Have you ever heard the theory about the monkeys and typewriters? The scenario goes like this: acquire an infinite number of monkeys and an infinite number of typewriters. Now tell those chimps to get to work. At some point, one lucky little simian will type out the collected works of Shakespeare. Or Danielle Steele. Or both, because that’s what happens when you’re dealing with infinity: remove all boundaries and nearly anything could happen.

The monkey scenario is challenging because humans tend to have a hard time with a concept so tremendously abstract. What if we dealt with a somewhat smaller number? How about 27 million? That’s the number of people who have played the Call of Duty games since the franchise first launched in 2003. Those people are responsible for 2 BILLION hours of gameplay. Human civilization is about 6,000 years old, but in less than a decade, Call of Duty players have spent more than 230,000 cumulative years in the game. And during every hour of gameplay, new stories were being told.
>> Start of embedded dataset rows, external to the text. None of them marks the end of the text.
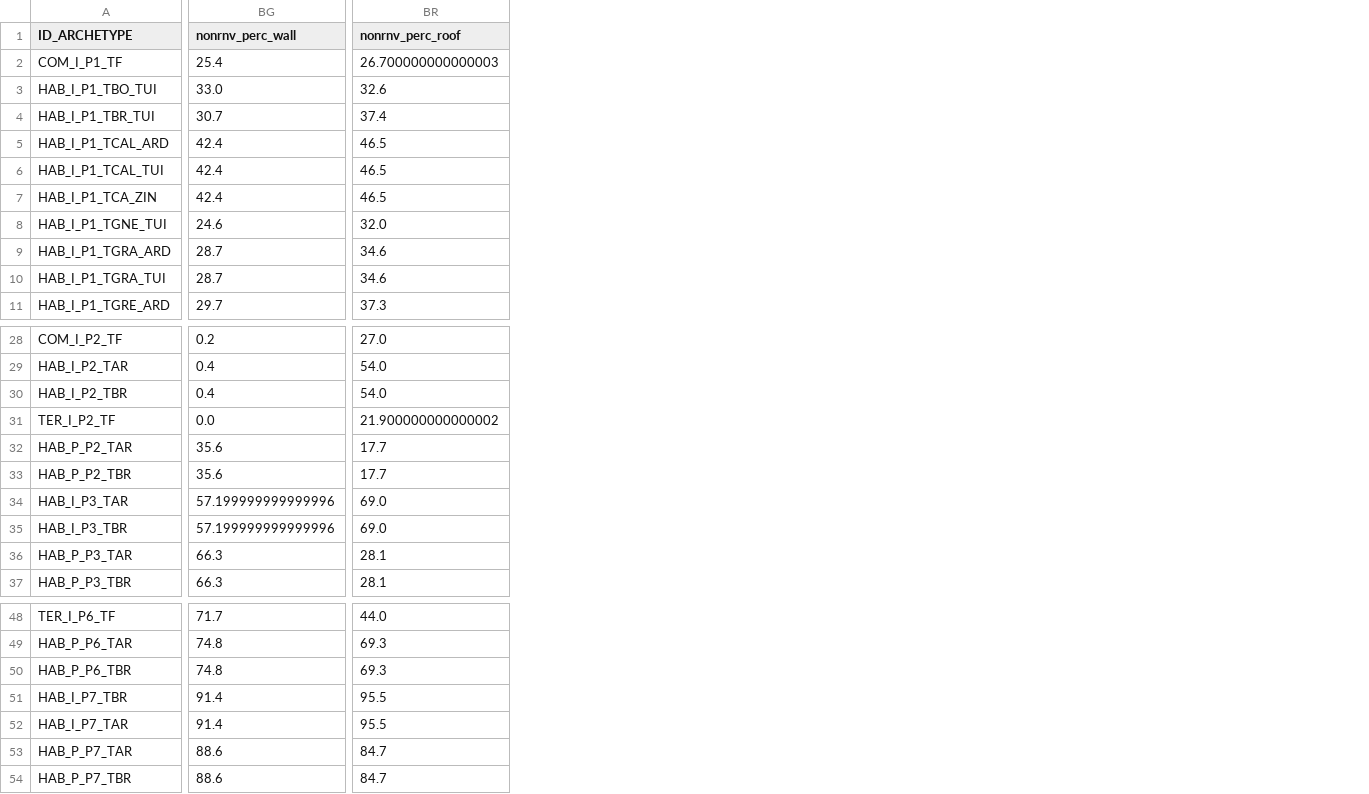
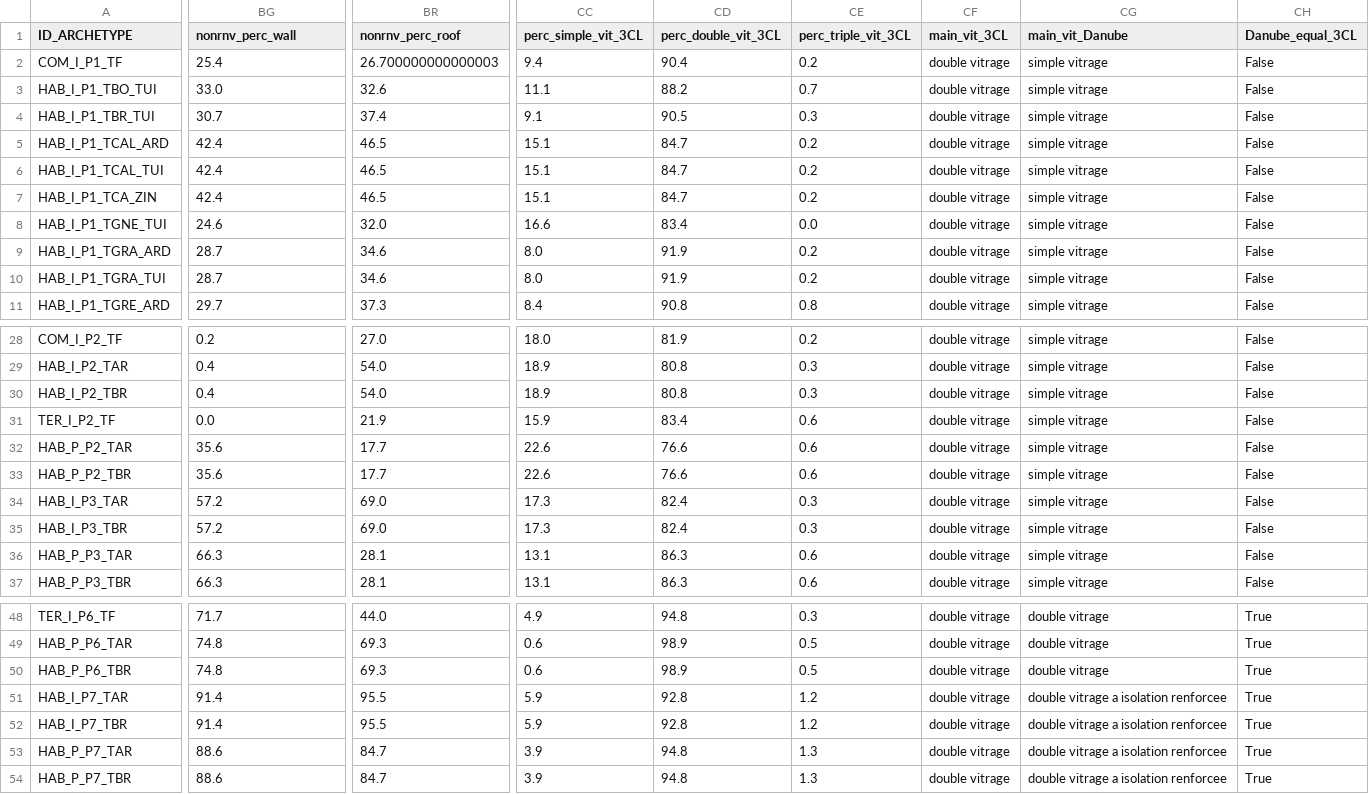
Before and after one commit to DanubeDatabase/Danube_Tool, a CSV file: PyDANUBE/DANUBE_database/RENOVATION-complete_study.csv, drawn as a sheet; only a part is shown, gaps mark what is left out; the diff names each change by its address in the sheet, - before the commit and + after, or states it on an @@ line.

Commit message:
Update Danube tables: - Add RENOVATION-vitrage - Add the last one in the end of RENOVATION-complete_study - Modify the ARCHETYPE-ID for doubled ocurrence (pk must be unique) - Take in account of this pk changing in the Renovation tables

```diff
--- a/PyDANUBE/DANUBE_database/RENOVATION-complete_study.csv
+++ b/PyDANUBE/DANUBE_database/RENOVATION-complete_study.csv
+column CC (perc_simple_vit_3CL), rows 2-11: 9.4 | 11.1 | 9.1 | 15.1 | 15.1 | 15.1 | 16.6 | 8.0 | 8.0 | 8.4; rows 28-37: 18.0 | 18.9 | 18.9 | 15.9 | 22.6 | 22.6 | 17.3 | 17.3 | 13.1 | 13.1; rows 48-54: 4.9 | 0.6 | 0.6 | 5.9 | 5.9 | 3.9 | 3.9
+column CD (perc_double_vit_3CL), rows 2-11: 90.4 | 88.2 | 90.5 | 84.7 | 84.7 | 84.7 | 83.4 | 91.9 | 91.9 | 90.8; rows 28-37: 81.9 | 80.8 | 80.8 | 83.4 | 76.6 | 76.6 | 82.4 | 82.4 | 86.3 | 86.3; rows 48-54: 94.8 | 98.9 | 98.9 | 92.8 | 92.8 | 94.8 | 94.8
+column CE (perc_triple_vit_3CL), rows 2-11: 0.2 | 0.7 | 0.3 | 0.2 | 0.2 | 0.2 | 0.0 | 0.2 | 0.2 | 0.8; rows 28-37: 0.2 | 0.3 | 0.3 | 0.6 | 0.6 | 0.6 | 0.3 | 0.3 | 0.6 | 0.6; rows 48-54: 0.3 | 0.5 | 0.5 | 1.2 | 1.2 | 1.3 | 1.3
+column CF (main_vit_3CL), rows 2-11: all double vitrage; rows 28-37: all double vitrage; rows 48-54: all double vitrage
+column CG (main_vit_Danube), rows 2-11: all simple vitrage; rows 28-37: all simple vitrage; rows 48-54: double vitrage | double vitrage | double vitrage | double vitrage a isolation renforcee | double vitrage a isolation renforcee | double vitrage a isolation renforcee | double vitrage a isolation renforcee
+column CH (Danube_equal_3CL), rows 2-11: all False; rows 28-37: all False; rows 48-54: all True
-BR31 (nonrnv_perc_roof): 21.900000000000002
+BR31 (nonrnv_perc_roof): 21.9
-BG34:BG35 (nonrnv_perc_wall): 57.199999999999996
+BG34:BG35 (nonrnv_perc_wall): 57.2
-A51 (ID_ARCHETYPE): HAB_I_P7_TBR
+A51 (ID_ARCHETYPE): HAB_I_P7_TAR
-A52 (ID_ARCHETYPE): HAB_I_P7_TAR
+A52 (ID_ARCHETYPE): HAB_I_P7_TBR
```
Also changed, not shown: PyDANUBE/DANUBE_database/CATALOGUE-export.csv, PyDANUBE/DANUBE_database/RENOVATION-distribution_not_renovated_part.csv, 4 other files.
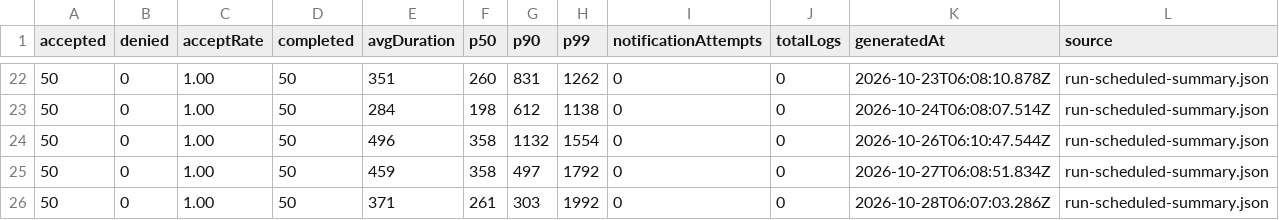
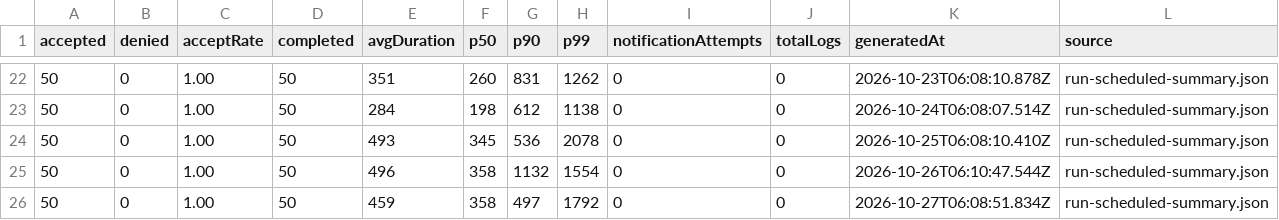
Before and after one commit to 73junito/car-diagnosis-simulator, a CSV file: runs/history.csv, drawn as a sheet; only a part is shown, gaps mark what is left out; the shorter side is filled out with more unchanged rows.

```diff
--- a/runs/history.csv
+++ b/runs/history.csv
@@ -23,2 +23,3 @@ accepted,denied,acceptRate,completed,avgDuration,p50,p90,p99,notificationAttempt
 50,0,1.00,50,284,198,612,1138,0,0,2026-10-24T06:08:07.514Z,run-scheduled-summary.json
+50,0,1.00,50,493,345,536,2078,0,0,2026-10-25T06:08:10.410Z,run-scheduled-summary.json
 50,0,1.00,50,496,358,1132,1554,0,0,2026-10-26T06:10:47.544Z,run-scheduled-summary.json
```
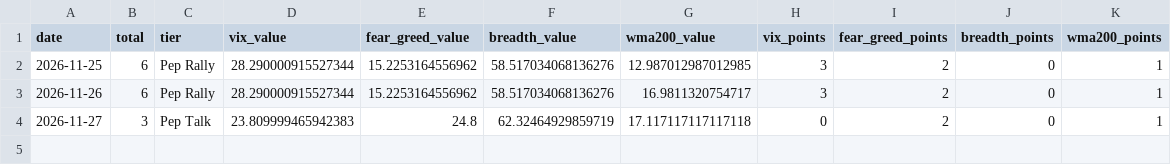
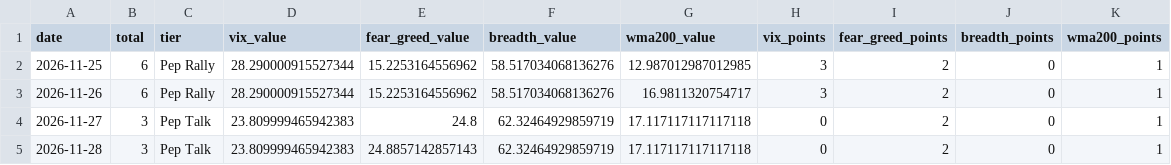
Before and after one commit to will-england/pep-cap-indicator, a CSV file: data/history.csv, drawn as a sheet; the diff names each change by its address in the sheet, - before the commit and + after, or states it on an @@ line.

```diff
--- a/data/history.csv
+++ b/data/history.csv
+row 5: 2026-11-28 | 3 | Pep Talk | 23.809999465942383 | 24.8857142857143 | 62.32464929859719 | 17.117117117117118 | 0 | 2 | 0 | 1
```
Also changed, not shown: 3 other files.
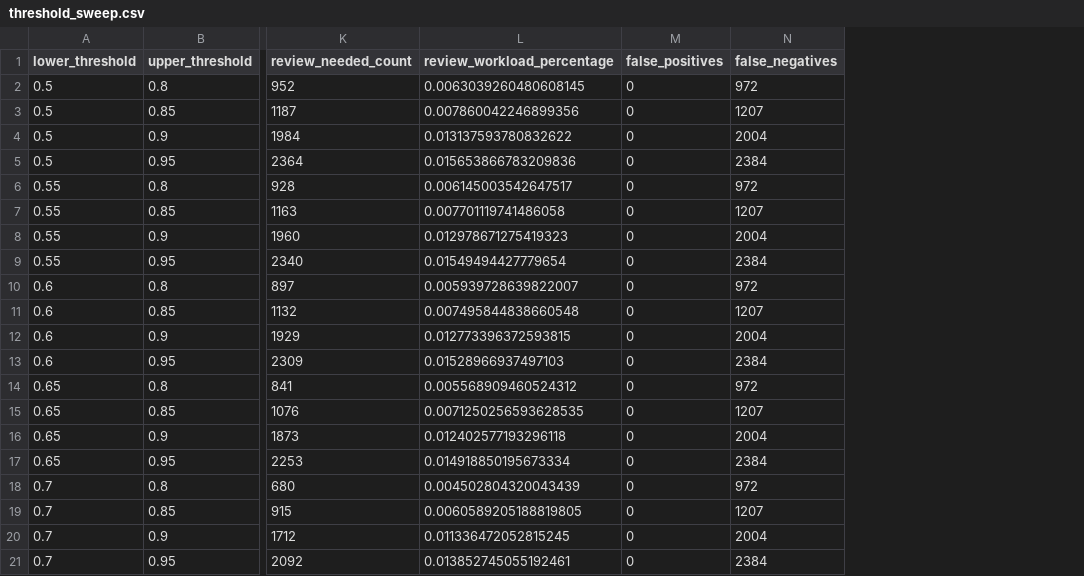
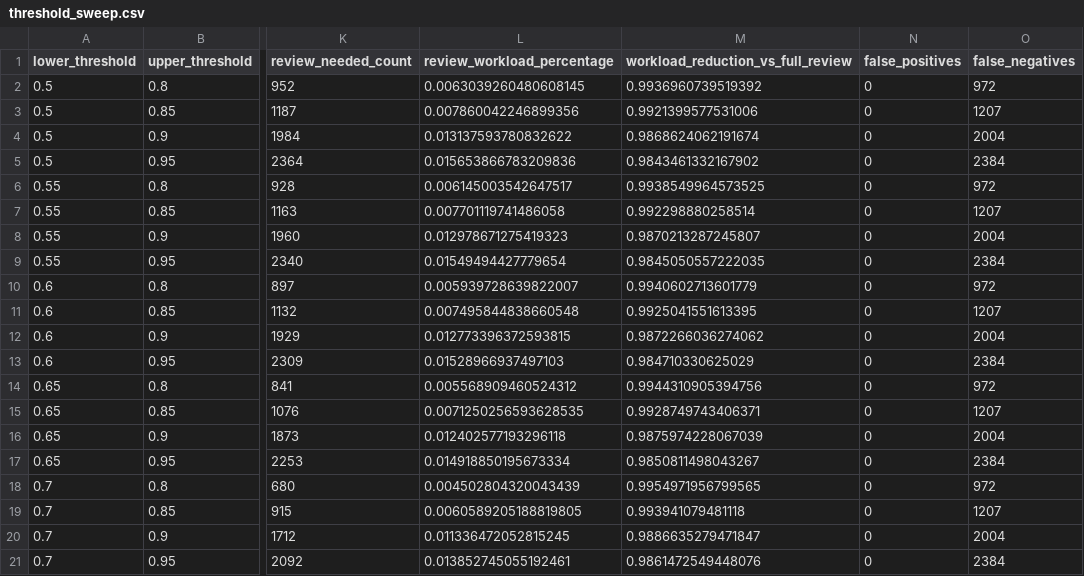
Before and after one commit to jo-nuel/hitl-record-linkage, a CSV file: outputs/tables/threshold_sweep.csv, drawn as a sheet; only a part is shown, gaps mark what is left out; the diff names each change by its address in the sheet, - before the commit and + after, or states it on an @@ line.

Commit message:
Finalize FEBRL EMPI prototype outputs

```diff
--- a/outputs/tables/threshold_sweep.csv
+++ b/outputs/tables/threshold_sweep.csv
+column M, rows 1-21: workload_reduction_vs_full_review | 0.9936960739519392 | 0.9921399577531006 | 0.9868624062191674 | 0.9843461332167902 | 0.9938549964573525 | 0.992298880258514 | 0.9870213287245807 | 0.9845050557222035 | 0.9940602713601779 | 0.9925041551613395 | 0.9872266036274062 | 0.984710330625029 | 0.9944310905394756 | 0.9928749743406371 | 0.9875974228067039 | 0.9850811498043267 | 0.9954971956799565 | 0.993941079481118 | 0.9886635279471847 | 0.9861472549448076
```
Also changed, not shown: outputs/tables/benchmark_comparison_table.csv, outputs/tables/evaluation_metrics.csv, 20 other files.
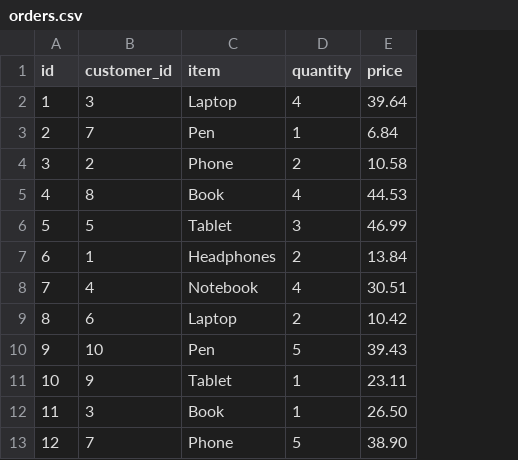
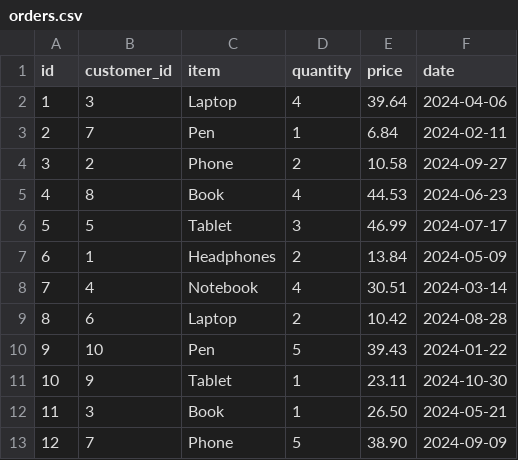
Before and after one commit to darusc/csvtool, a CSV file: orders.csv, drawn as a sheet; only a part is shown; the diff names each change by its address in the sheet, - before the commit and + after, or states it on an @@ line.

Commit message:
Added column argument to date reformat command and improved format validation

```diff
--- a/orders.csv
+++ b/orders.csv
+column F (date), rows 2-13: 2024-04-06 | 2024-02-11 | 2024-09-27 | 2024-06-23 | 2024-07-17 | 2024-05-09 | 2024-03-14 | 2024-08-28 | 2024-01-22 | 2024-10-30 | 2024-05-21 | 2024-09-09
```
Also changed, not shown: 2 other files.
Most of the stories generated within those billions of Call of Duty games were undoubtedly chaotic, disjointed affairs and would be of little or no interest to a viewer who wasn’t also engaged in the game. But I guarantee there were exceptions. I refuse to believe you can go more than a few thousand years without a few fascinating moments of inspiration, valor or humor, even in a bombastic game in which the primary narrative elements are literally bombs. Ultimately, those intriguing moments must have surely transformed a disinterested observer into an engaged viewer.

Should we grieve the loss of those precious few moments that are now lost to the digital ether? Nah. There are easier ways to find and distribute great stories, especially when those moments of glowing narrative are so rare. But what if the content weren’t so polarizing? And what if there was a system in place that let a few savvy curators isolate and frame the best storylines? What if there were ways to generate more frequent narrative serendipity?

It might look a little like Full House Poker.

In addition to the human-vs-computer gameplay that provides the basis for much of the Full House Poker experience, the game features a regularly scheduled live event called Texas Heat. These half-hour tournaments that link players via Xbox Live will be focused according to theme (e.g., costume night, beginners night, pro night, etc.). And here’s how the live tournaments were described by Xbox Live games lead producer Sean O’Connor in a recent interview with Kotaku:

“We have an announcer who comes on, tells you about different things happening in the tournament. We tried to make it feel like a TV show. It’s more about camera angles and call outs.”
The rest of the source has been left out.